Scan the entries for the word "html", and copy every line where it appears.

Web page edit records
________________________________________

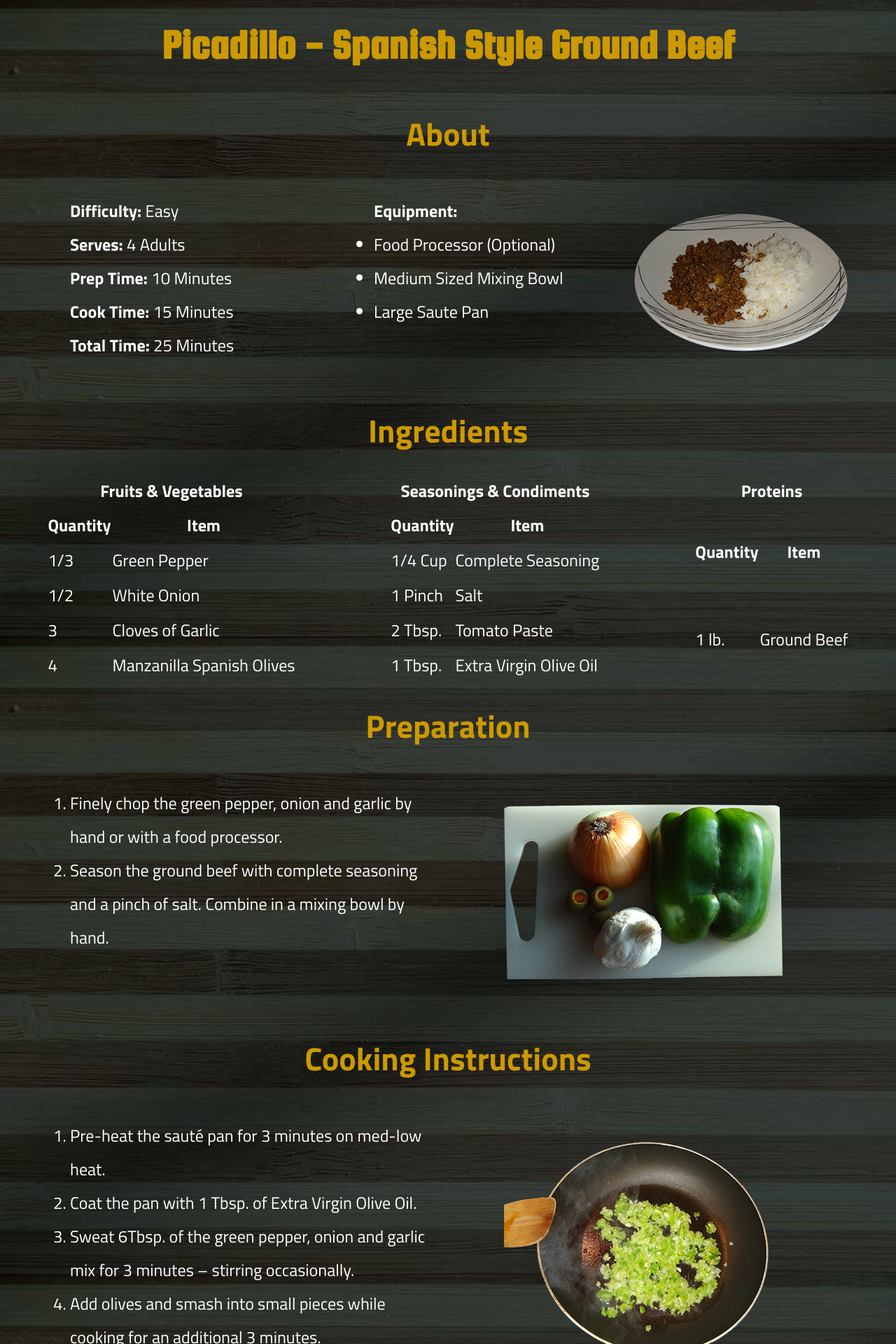
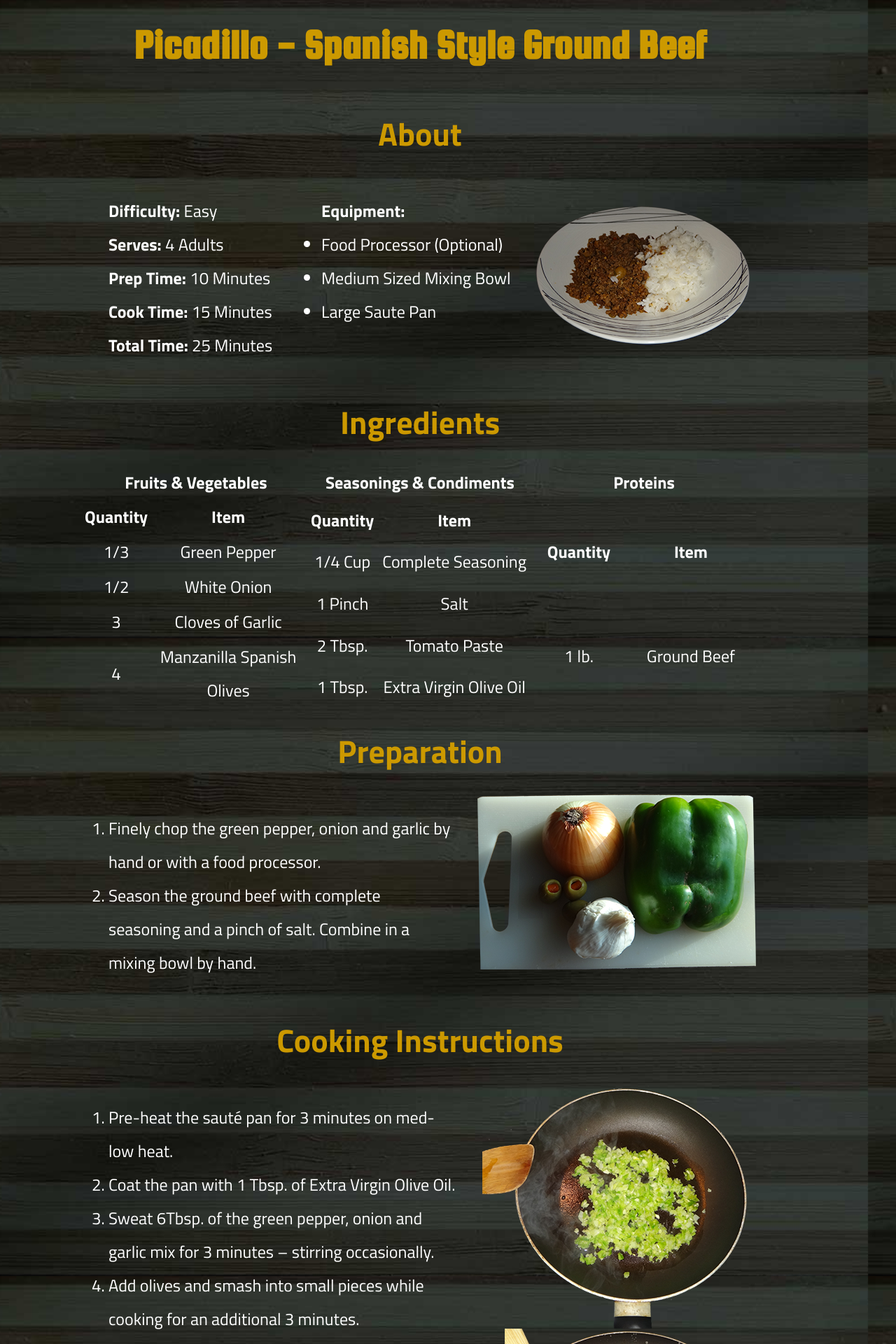
Before and after one commit to CafeConVega/cmp590-joshua-vega, a PHP site: page / in a window 1280 px wide. Shown: the top 1920 px of the page at 70% size. Run offline with PHP 8.4, Linux system fonts and the light colour scheme.

Commit message:
adjusted for 960px screen.

```diff
--- a/Recipe/css/main.css
+++ b/Recipe/css/main.css
@@ -5,6 +5,8 @@
 html {
     background: url('../assets/wood.jpg') no-repeat center center fixed;
     background-size: cover;
+    margin-left: 120px;
+    max-width: 960px;
 }
 
 h1 {
@@ -28,16 +30,24 @@ ul {
 
 ol,
 ul,
-table,
 p {
-    padding-left: 100px;
-    padding-right: 100px;
+    padding-left: 35px;
+    padding-right: 35px;
     color: #FFFFFF;
 }
 
-img {
-    padding-top: 50px;
-    padding-bottom: 50px;
+table {
+    padding-left: 35px;
+    padding-right: 35px;
+    color: #FFFFFF;
+    width: 320px;
+    text-align: center;
+
+}
+
+.plateimg {
+    padding-top: 40px;
+    padding-bottom: 40px;
 }
 
 body, caption {
--- a/Recipe/index.html
+++ b/Recipe/index.html
@@ -29,7 +29,7 @@
             <li>Medium Sized Mixing Bowl</li>
             <li>Large Saute Pan</li>
         </ul>
-        <img src="assets/plate.png" alt="plate" width="307" height="200">
+        <img class="plateimg" src="assets/plate.png" alt="plate" width="307" height="200">
 
     </section>
     <h2>Ingredients</h2>
@@ -123,12 +123,12 @@
     <section id="serving">
 
         <ul><b>Serve Picadillo with:</b>
-            <li>White rice (pictured above)</li>
+            <li>White rice (pictured)</li>
             <li>White rice &#38; a fried egg</li>
             <li> White rice &#38; black beans</li>
             <li>As a filling for empanadas</li>
         </ul>
-        <img src="assets/plate.png" alt="plate" width="307" height="200">
+        <img class="plateimg" src="assets/plate.png" alt="plate" width="307" height="200">
     </section>
     <script src="js/main.js"></script>
 </body>
```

________________________________________

Exercise answer>
 html {
--- a/Recipe/index.html
+++ b/Recipe/index.html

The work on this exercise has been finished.